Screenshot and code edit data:
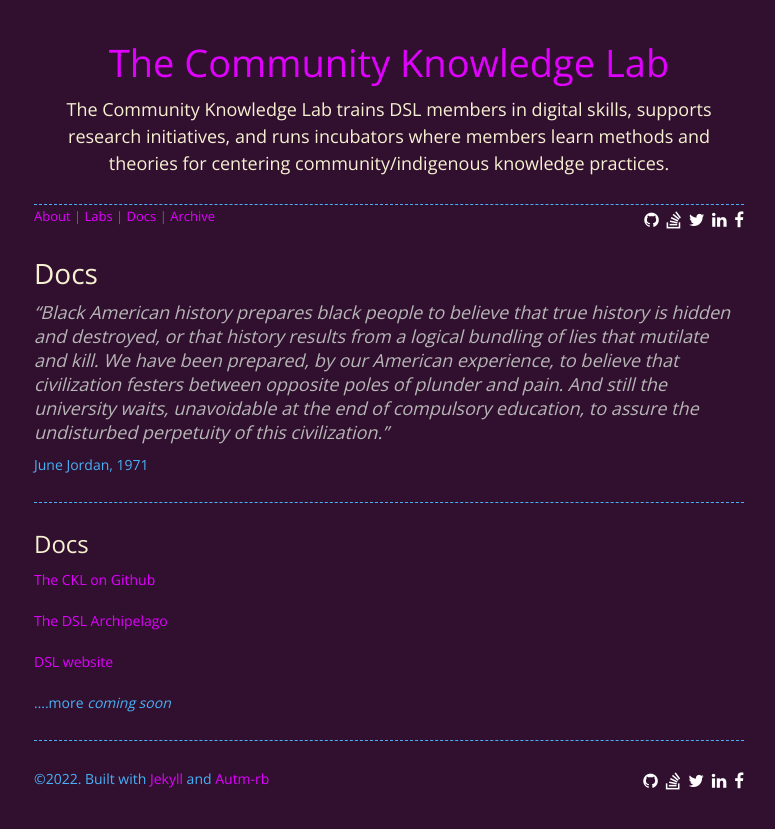
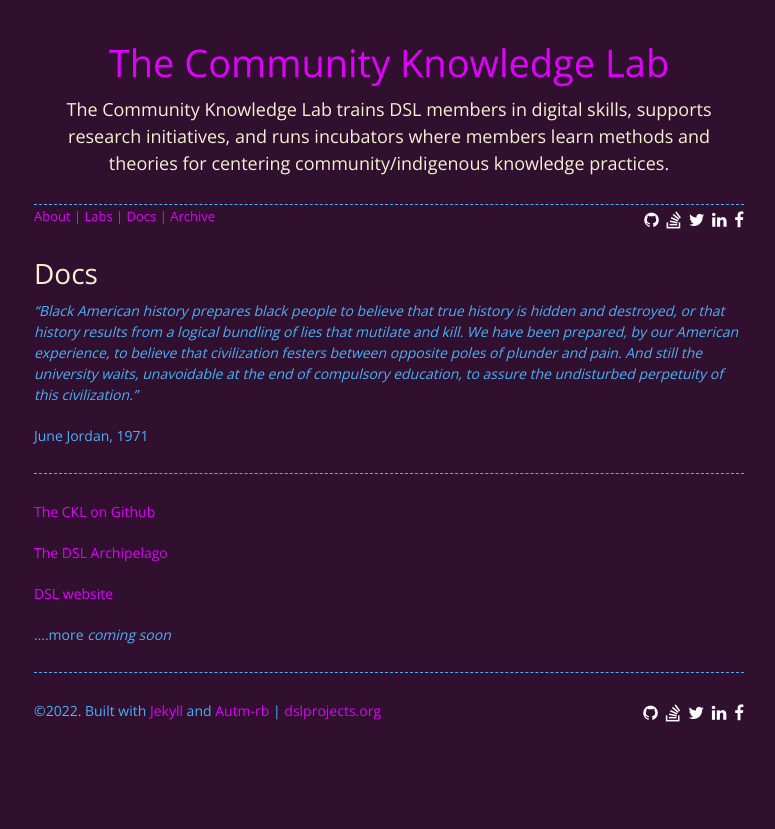
Before and after one commit to lxcprojects/ckl, a Jekyll site: the page built from docs.md, in a window 1280 px wide. Shown: the top 829 px of the page, without its empty margins (251-1026 px from the left). Built offline with Jekyll 4.4.1, drawn with Linux system fonts in a browser that asks for light colours; nearby versions of some CDN libraries; comment, search, counter and statistics services are not loaded.

Commit message:
footer changed

```diff
--- a/_includes/footer.html
+++ b/_includes/footer.html
@@ -3,7 +3,7 @@
   <div class="pull-left">
     &copy;{{ site.time | date:"%Y" }}.
     Built with <a href="http://jekyllrb.com/">Jekyll</a> and
-    <a href="https://github.com/kirqe/autm-rb">Autm-rb</a>
+    <a href="https://github.com/kirqe/autm-rb">Autm-rb</a> | <a href="http://dslprojects.org">dslprojects.org</a>
   </div>
 
   <div class="pull-right">
--- a/docs.md
+++ b/docs.md
@@ -4,13 +4,11 @@
 permalink: /docs/
 ---
 
-### *"Black American history prepares black people to believe that true history is hidden and destroyed, or that history results from a logical bundling of lies that mutilate and kill. We have been prepared, by our American experience, to believe that civilization festers between opposite poles of plunder and pain. And still the university waits, unavoidable  at the end of compulsory education, to assure the undisturbed perpetuity of this civilization."*
+*"Black American history prepares black people to believe that true history is hidden and destroyed, or that history results from a logical bundling of lies that mutilate and kill. We have been prepared, by our American experience, to believe that civilization festers between opposite poles of plunder and pain. And still the university waits, unavoidable  at the end of compulsory education, to assure the undisturbed perpetuity of this civilization."*
 
 June Jordan, 1971
 
----
-
-## Docs
+****
 
 [The CKL on Github](https://github.com/lxcprojects/ckldocs)
 
```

TASK OBJECTIVE
Which lines of the data include the string "github"? Copy each of them.

ANSWER TO THIS EXERCISE
-    <a href="https://github.com/kirqe/autm-rb">Autm-rb</a>
+    <a href="https://github.com/kirqe/autm-rb">Autm-rb</a> | <a href="http://dslprojects.org">dslprojects.org</a>
 [The CKL on Github](https://github.com/lxcprojects/ckldocs)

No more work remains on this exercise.